How many lines in the entries below contain the word "data"? Answer with the number and nothing else.
++++++++++
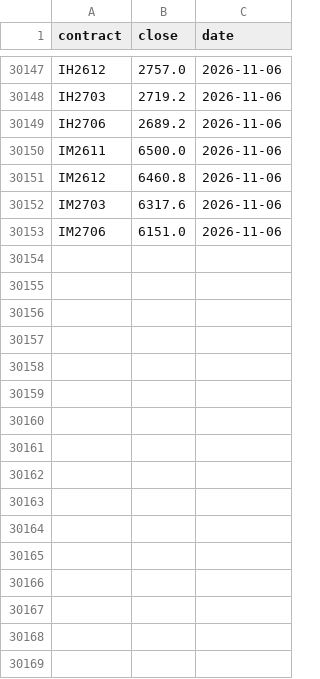
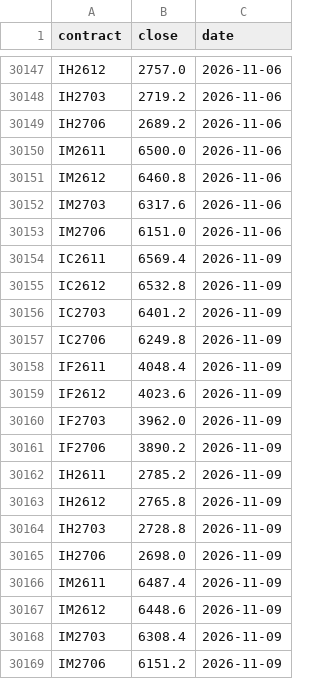
Before and after one commit to cyb80/Trent, a CSV file: data/v6_futures.csv, drawn as a sheet; only a part is shown, gaps mark what is left out.

```diff
--- a/data/v6_futures.csv
+++ b/data/v6_futures.csv
@@ -30153 +30153,17 @@ IM2703,6317.6,2026-11-06
 IM2706,6151.0,2026-11-06
+IC2611,6569.4,2026-11-09
+IC2612,6532.8,2026-11-09
+IC2703,6401.2,2026-11-09
+IC2706,6249.8,2026-11-09
+IF2611,4048.4,2026-11-09
+IF2612,4023.6,2026-11-09
+IF2703,3962.0,2026-11-09
+IF2706,3890.2,2026-11-09
+IH2611,2785.2,2026-11-09
+IH2612,2765.8,2026-11-09
+IH2703,2728.8,2026-11-09
+IH2706,2698.0,2026-11-09
+IM2611,6487.4,2026-11-09
+IM2612,6448.6,2026-11-09
+IM2703,6308.4,2026-11-09
+IM2706,6151.2,2026-11-09
```
Also changed, not shown: data/ma200_futures.csv, 11 other files.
++++++++++
**Result of the task:**
4